You don’t need to be a registered voter or U.S. citizen. Or even an adult. You just need to be a Durhamite at least 13 years old.
It’s called “participatory budgeting,” an idea that other cities including Greensboro have tried.
In that city, residents used participatory budgeting to get bus shelters, solar charging stations and playground improvements.
About 300 people in Durham have already made suggestions, including:
▪ More bilingual materials in Durham County libraries
▪ A lighted artistic gateway sign for downtown Durham on the R. Kelly Bryant Bridge over N.C. 147.
▪ Speed bumps on Berkeley Street, Kirkwood Road and Banner Street
▪ Crosswalks at Cornwallis Road intersections
▪ Historic images or artwork on blank walls of buildings on East Chapel Hill Street between Foster Street and Five Points
▪ Sidewalks on Hillandale Road, Iredell Street, Rose of Sharon Road, Hope Valley Road, Lumley Road and several others
▪ “Cheap, retro advertising” billboards at the old Durham Athletic Park
▪A tiny houses community
▪ Pedestrian bridges over busy streets like Roxboro, Duke and Leon streets
▪ A supervised visitation center for parents and children
▪ Enhancements to the historic corridor of Bragtown
▪ Painted crosswalk artwork in neighborhoods across Durham
▪ Burying overhead wires and cables
▪ More recreation centers
▪ Flood mitigation
▪ A public nature preserve or park at Mangum and Hunt streets
▪ A school cafeteria composting program
▪ Doulas, or birth companions, for all pregnant women in labor
▪ Participation in International Self-Care Day promoting healthier life styles
▪ Pump track for bicycles at Belmont Park
▪ Street lights in Colonial Village
▪ Signage for the R. Kelly Bryant Bridge for pedestrians on side streets nearby
▪ Improvements to Hillside Park
Check out all the ideas or submit your own at pbdurham.mapseed.org.
How it got started
Mayor Pro Tem Jillian Johnson, who has promoted participatory budgeting, wanted to spend $2.5 million, but city staff members recommended just $750,000
In May, the City Council voted 5-2 to spend $2.4 million, or less than 1 percent of the city’s annual budget. Mayor Steve Schewel and City Council member Mark-Anthony Middleton voted no. They both wanted an amount closer to what the staff had recommended.
The deadline for ideas is Friday, Dec. 21. This winter, volunteer budget delegates will develop ideas into feasible proposals that will be vetted.

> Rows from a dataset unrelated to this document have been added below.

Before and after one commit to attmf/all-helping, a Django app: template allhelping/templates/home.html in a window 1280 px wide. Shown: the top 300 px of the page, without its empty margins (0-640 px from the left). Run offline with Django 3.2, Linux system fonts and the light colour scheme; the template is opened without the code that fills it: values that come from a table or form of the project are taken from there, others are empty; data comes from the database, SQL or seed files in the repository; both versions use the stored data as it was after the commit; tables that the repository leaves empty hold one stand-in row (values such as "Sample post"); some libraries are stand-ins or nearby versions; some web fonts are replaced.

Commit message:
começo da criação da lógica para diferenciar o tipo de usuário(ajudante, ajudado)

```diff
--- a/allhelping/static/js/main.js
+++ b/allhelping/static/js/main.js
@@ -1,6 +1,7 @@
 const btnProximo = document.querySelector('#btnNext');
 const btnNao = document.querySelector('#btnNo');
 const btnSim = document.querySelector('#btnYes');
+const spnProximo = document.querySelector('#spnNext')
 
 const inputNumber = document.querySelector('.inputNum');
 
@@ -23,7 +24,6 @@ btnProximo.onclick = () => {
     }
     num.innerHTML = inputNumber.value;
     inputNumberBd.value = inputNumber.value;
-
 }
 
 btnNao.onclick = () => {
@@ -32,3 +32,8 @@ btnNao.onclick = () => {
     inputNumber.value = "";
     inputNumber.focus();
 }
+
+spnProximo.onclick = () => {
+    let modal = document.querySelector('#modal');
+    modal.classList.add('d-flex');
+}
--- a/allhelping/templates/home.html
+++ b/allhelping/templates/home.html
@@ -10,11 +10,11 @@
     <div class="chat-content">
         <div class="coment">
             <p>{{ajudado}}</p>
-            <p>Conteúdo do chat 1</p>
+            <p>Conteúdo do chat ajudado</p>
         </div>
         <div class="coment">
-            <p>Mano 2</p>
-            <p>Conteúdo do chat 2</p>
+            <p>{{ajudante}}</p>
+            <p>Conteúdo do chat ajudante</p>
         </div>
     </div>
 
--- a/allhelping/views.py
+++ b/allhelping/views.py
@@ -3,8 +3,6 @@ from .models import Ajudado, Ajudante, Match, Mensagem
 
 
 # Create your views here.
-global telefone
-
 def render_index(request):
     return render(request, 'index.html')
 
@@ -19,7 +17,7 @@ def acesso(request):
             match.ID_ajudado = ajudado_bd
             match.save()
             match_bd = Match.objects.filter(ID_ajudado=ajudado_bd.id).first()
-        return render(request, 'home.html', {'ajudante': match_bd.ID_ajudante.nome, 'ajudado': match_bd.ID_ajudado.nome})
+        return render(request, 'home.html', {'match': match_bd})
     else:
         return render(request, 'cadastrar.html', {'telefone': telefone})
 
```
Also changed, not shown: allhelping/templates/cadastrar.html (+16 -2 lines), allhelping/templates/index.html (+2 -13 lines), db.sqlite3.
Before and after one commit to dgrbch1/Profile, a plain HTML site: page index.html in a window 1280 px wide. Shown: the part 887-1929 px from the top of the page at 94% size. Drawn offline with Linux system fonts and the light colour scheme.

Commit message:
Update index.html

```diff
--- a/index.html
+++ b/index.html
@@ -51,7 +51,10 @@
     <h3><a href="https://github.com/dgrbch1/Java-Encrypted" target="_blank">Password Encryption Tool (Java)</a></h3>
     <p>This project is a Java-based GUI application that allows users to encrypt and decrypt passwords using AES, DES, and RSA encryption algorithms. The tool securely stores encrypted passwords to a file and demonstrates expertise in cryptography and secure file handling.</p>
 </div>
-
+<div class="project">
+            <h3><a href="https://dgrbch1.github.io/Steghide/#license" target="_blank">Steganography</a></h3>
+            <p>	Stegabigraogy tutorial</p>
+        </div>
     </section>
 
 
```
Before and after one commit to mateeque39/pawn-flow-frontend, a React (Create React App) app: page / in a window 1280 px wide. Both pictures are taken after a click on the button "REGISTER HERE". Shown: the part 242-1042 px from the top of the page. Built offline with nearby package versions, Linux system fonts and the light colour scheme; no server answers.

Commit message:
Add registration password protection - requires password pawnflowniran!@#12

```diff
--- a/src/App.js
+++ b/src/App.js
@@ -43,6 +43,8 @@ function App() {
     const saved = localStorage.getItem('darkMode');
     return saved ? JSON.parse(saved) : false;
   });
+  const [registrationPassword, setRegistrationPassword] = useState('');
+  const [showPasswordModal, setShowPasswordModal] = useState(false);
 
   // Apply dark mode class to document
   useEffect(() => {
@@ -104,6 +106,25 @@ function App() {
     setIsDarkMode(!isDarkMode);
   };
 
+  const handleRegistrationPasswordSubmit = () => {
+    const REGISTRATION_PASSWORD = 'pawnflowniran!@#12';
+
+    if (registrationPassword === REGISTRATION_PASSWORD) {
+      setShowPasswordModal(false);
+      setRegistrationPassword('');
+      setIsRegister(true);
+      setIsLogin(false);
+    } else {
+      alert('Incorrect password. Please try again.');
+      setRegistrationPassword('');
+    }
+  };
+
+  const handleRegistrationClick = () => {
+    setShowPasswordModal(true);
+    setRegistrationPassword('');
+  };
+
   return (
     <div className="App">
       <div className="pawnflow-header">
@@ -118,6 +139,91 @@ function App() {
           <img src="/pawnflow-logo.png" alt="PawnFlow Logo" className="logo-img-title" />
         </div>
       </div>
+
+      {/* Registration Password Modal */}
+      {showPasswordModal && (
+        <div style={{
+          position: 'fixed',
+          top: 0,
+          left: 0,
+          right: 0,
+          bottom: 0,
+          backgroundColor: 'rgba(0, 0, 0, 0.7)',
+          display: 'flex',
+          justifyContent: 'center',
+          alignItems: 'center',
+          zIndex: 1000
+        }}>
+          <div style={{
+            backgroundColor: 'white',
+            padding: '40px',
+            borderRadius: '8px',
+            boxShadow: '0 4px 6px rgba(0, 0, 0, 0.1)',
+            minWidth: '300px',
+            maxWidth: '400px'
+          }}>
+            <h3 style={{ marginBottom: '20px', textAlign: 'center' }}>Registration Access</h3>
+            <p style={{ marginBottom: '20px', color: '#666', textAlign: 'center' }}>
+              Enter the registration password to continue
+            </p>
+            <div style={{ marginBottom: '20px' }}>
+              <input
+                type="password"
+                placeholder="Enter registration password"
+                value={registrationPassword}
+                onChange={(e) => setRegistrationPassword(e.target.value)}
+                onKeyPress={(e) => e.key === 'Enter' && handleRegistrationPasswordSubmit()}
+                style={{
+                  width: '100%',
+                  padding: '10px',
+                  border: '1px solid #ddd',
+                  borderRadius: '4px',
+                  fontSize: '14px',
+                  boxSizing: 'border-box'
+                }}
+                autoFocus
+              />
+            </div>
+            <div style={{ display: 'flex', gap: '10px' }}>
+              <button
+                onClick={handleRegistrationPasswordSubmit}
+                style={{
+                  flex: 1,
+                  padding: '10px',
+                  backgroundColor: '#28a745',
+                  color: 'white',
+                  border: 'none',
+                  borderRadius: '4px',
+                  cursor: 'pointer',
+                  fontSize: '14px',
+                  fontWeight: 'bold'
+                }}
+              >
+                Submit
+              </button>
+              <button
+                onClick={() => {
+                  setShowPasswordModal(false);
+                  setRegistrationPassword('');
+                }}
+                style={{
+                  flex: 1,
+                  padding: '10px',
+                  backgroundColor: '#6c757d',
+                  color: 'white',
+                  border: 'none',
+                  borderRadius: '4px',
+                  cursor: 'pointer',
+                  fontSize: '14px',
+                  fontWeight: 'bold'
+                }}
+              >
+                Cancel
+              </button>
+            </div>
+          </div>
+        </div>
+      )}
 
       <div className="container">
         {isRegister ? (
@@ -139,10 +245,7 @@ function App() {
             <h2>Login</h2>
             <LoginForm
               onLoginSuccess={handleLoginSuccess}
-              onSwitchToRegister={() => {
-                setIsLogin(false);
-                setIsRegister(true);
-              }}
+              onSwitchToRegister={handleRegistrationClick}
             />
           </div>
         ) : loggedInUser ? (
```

The project proposals will be voted on in May, and winning projects will get underway when the new fiscal year starts in July.